Social marketers often dance an awkward cha-cha among the competing beats of conversation and commerce. Since we’re comparing digital life to a dance party — and why not? — by now it’s clear that most marketers know:
They need to attend the party (social presence)
It’s polite to respond when spoken to (community management)
It’s neighborly to invite people into conversation on topics they might find interesting (social marketing)
But . . . they struggle knowing when and if it’s okay to pull out the product samples. This week, we focus on the art and science of social selling. One insight that emerged from our most recent Gartner Social Marketing Survey (subscription required) is that most digital marketers are only beginning to explore this rich tundra.
Highlighted research this week provides advice on choreographing your social selling moves:
How to use social behavior to trigger buying behavior
How to turn social marketing activities into sales
How to choose a social storefront

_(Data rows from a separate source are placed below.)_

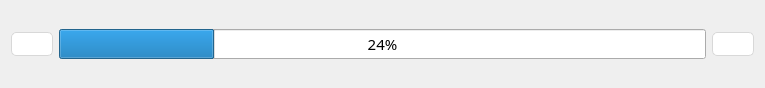
First picture: the form in src/JointPositionWidget.ui, repository thinkexist1989/rocos-viz, before the edit.
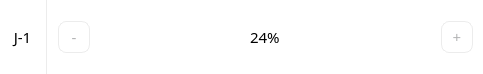
Second picture: the form after the edit. Icons and pictures are not drawn. Custom widgets are drawn as their Qt base class.

Commit message:
Update Control Pannel Style
1. 根据吴老师的设计风格重新设计了控制部分的样式

Patch:
```diff
--- a/src/JointPositionWidget.ui
+++ b/src/JointPositionWidget.ui
@@ -6,8 +6,8 @@
    <rect>
     <x>0</x>
     <y>0</y>
-    <width>765</width>
-    <height>88</height>
+    <width>483</width>
+    <height>74</height>
    </rect>
   </property>
   <property name="font">
@@ -22,11 +22,92 @@
    <string>Form</string>
   </property>
   <property name="styleSheet">
-   <string notr="true">font: 11pt &quot;Alibaba PuHuiTi 3.0&quot;;</string>
+   <string notr="true">QWidget {
+	font: 11pt &quot;Alibaba PuHuiTi 3.0&quot;;
+	background-color: #FFFFFF;
+}</string>
   </property>
-  <layout class="QGridLayout" name="gridLayout">
-   <item row="0" column="0">
+  <layout class="QHBoxLayout" name="horizontalLayout_2">
+   <property name="spacing">
+    <number>0</number>
+   </property>
+   <property name="leftMargin">
+    <number>0</number>
+   </property>
+   <property name="topMargin">
+    <number>0</number>
+   </property>
+   <property name="rightMargin">
+    <number>0</number>
+   </property>
+   <property name="bottomMargin">
+    <number>0</number>
+   </property>
+   <item>
+    <widget class="QLabel" name="name">
+     <property name="minimumSize">
+      <size>
+       <width>45</width>
+       <height>0</height>
+      </size>
+     </property>
+     <property name="maximumSize">
+      <size>
+       <width>45</width>
+       <height>16777215</height>
+      </size>
+     </property>
+     <property name="styleSheet">
+      <string notr="true">QLabel {
+	
+	font: 700 16pt &quot;Alibaba PuHuiTi 3.0&quot;;
+}</string>
+     </property>
+     <property name="text">
+      <string>J-1</string>
+     </property>
+     <property name="alignment">
+      <set>Qt::AlignCenter</set>
+     </property>
+    </widget>
+   </item>
+   <item>
+    <widget class="Line" name="line">
+     <property name="styleSheet">
+      <string notr="true">QFrame {
+	color: #ECECEC;
+}</string>
+     </property>
+     <property name="frameShadow">
+      <enum>QFrame::Plain</enum>
+     </property>
+     <property name="orientation">
+      <enum>Qt::Vertical</enum>
+     </property>
+    </widget>
+   </item>
+   <item>
+    <layout class="QHBoxLayout" name="horizontalLayout">
+     <property name="leftMargin">
+      <number>10</number>
+     </property>
+     <property name="rightMargin">
+      <number>10</number>
+     </property>
+     <item>
     <widget class="QPushButton" name="jointPosMinusButton">
+       <property name="minimumSize">
+        <size>
+         <width>32</width>
+         <height>32</height>
+        </size>
+       </property>
+       <property name="maximumSize">
+        <size>
+         <width>32</width>
+         <height>32</height>
+        </size>
+       </property>
      <property name="toolTip">
       <string>Jogging</string>
      </property>
@@ -36,10 +117,11 @@
      <property name="styleSheet">
       <string notr="true">QPushButton {
 	background-color: white;
-	border: 1px solid #D8D8D8;
-	border-radius: 5px;
+	border: 1px solid #ECECEC;
+	border-radius: 8px;
 	color: #B3B4B5;
-	font-weight: bold;
+	font: 25pt &quot;Alibaba PuHuiTi 3.0&quot;;
+
 }
 
 QPushButton:hover {
@@ -48,17 +130,14 @@
 }
 
 QPushButton:pressed, QPushButton:checked {
-	background-color: #DFF3FC;
+	background-color: #DEF3FD;
 	color: #262626;
 	border: 0;
+	font-weight: bold;
 }</string>
      </property>
      <property name="text">
-      <string/>
-     </property>
-     <property name="icon">
-      <iconset resource="../res.qrc">
-       <normaloff>:/res/leftarrow.png</normaloff>:/res/leftarrow.png</iconset>
+        <string>-</string>
      </property>
      <property name="iconSize">
       <size>
@@ -77,7 +156,7 @@
      </property>
     </widget>
    </item>
-   <item row="0" column="1">
+     <item>
     <widget class="PositionBar" name="jointPosValBar">
      <property name="sizePolicy">
       <sizepolicy hsizetype="Expanding" vsizetype="Preferred">
@@ -85,13 +164,38 @@
        <verstretch>0</verstretch>
       </sizepolicy>
      </property>
+       <property name="styleSheet">
+        <string notr="true">QProgressBar {
+	background-color: transparent;
+	border: 0px;
+   text-align: center;
+}
+
+QProgressBar::chunk {
+	background-color: transparent;
+	border: 0px;
+   text-align: center;
+}</string>
+       </property>
      <property name="value">
       <number>24</number>
      </property>
     </widget>
    </item>
-   <item row="0" column="2">
+     <item>
     <widget class="QPushButton" name="jointPosPlusButton">
+       <property name="minimumSize">
+        <size>
+         <width>32</width>
+         <height>32</height>
+        </size>
+       </property>
+       <property name="maximumSize">
+        <size>
+         <width>32</width>
+         <height>32</height>
+        </size>
+       </property>
      <property name="toolTip">
       <string>Jogging</string>
      </property>
@@ -101,10 +205,11 @@
      <property name="styleSheet">
       <string notr="true">QPushButton {
 	background-color: white;
-	border: 1px solid #D8D8D8;
-	border-radius: 5px;
+	border: 1px solid #ECECEC;
+	border-radius: 8px;
 	color: #B3B4B5;
-	font-weight: bold;
+	font: 25pt &quot;Alibaba PuHuiTi 3.0&quot;;
+
 }
 
 QPushButton:hover {
@@ -113,17 +218,14 @@
 }
 
 QPushButton:pressed, QPushButton:checked {
-	background-color: #DFF3FC;
+	background-color: #DEF3FD;
 	color: #262626;
 	border: 0;
+	font-weight: bold;
 }</string>
      </property>
      <property name="text">
-      <string/>
-     </property>
-     <property name="icon">
-      <iconset resource="../res.qrc">
-       <normaloff>:/res/rightarrow.png</normaloff>:/res/rightarrow.png</iconset>
+        <string>+</string>
      </property>
      <property name="iconSize">
       <size>
@@ -141,6 +243,8 @@
       <number>80</number>
      </property>
     </widget>
+     </item>
+    </layout>
    </item>
   </layout>
  </widget>
```
Left out of the diff: 6 changed lines with no effect on the pictures. Lines whose indentation alone changed are shown as unchanged. The commit also changes 9 other files.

Social selling is not new. To get back to our party, marketers who succeed here are those who are able to do in the digital realm what a previous generation of word-of-mouth marketers did in the room. Consider an insurance salesman in the suburbs in the 1950s: he was a local, a friend or the friend of a friend, and he needed deals to pay the rent. How did he do it?
First, he belonged. There is a concept in social science called “belonging before belief.” It was developed by researchers like Rodney Stark, who studied how coherent social groups get formed. Stark’s research was specifically around cult formation, and he discovered something that surprised the discipline.
In Stark’s original study, one assumption was that people join a movement because they are attracted to its tenets or ideology, and that once they join, they become part of a new social sphere. As it turned out, the opposite was true: people joined the groups Stark studied because friends or relatives were in the group, and over time they came to feel comfortable with the doctrines. Belonging came before belief.
The word social scientists use for this process is the same one marketers use: conversion. Of course, I’m not implying that brands are cults (although some may resemble them), nor that Stark’s findings can be xeroxed by brand community managers. But I do think social marketers can learn a lot from social scientists, who are simply studying how humans act in groups.
The implications of this insight for social selling are:
People are more likely to buy (convert) if they’re already part of the community
They’re more likely to join a community if they believe a friend or peer is already a member
Anticipate that any sale will happen after a period (perhaps a long period) of simply getting comfortable with the community
Communities need an identity — they can’t be generic
Ultimately, our research reminds the marketer that social selling is social first, selling second. There is a right way and a wrong way to approach it in a social context. Just like a well-choreographed dance, it requires the partners to be moving in rhythm before the big closing number.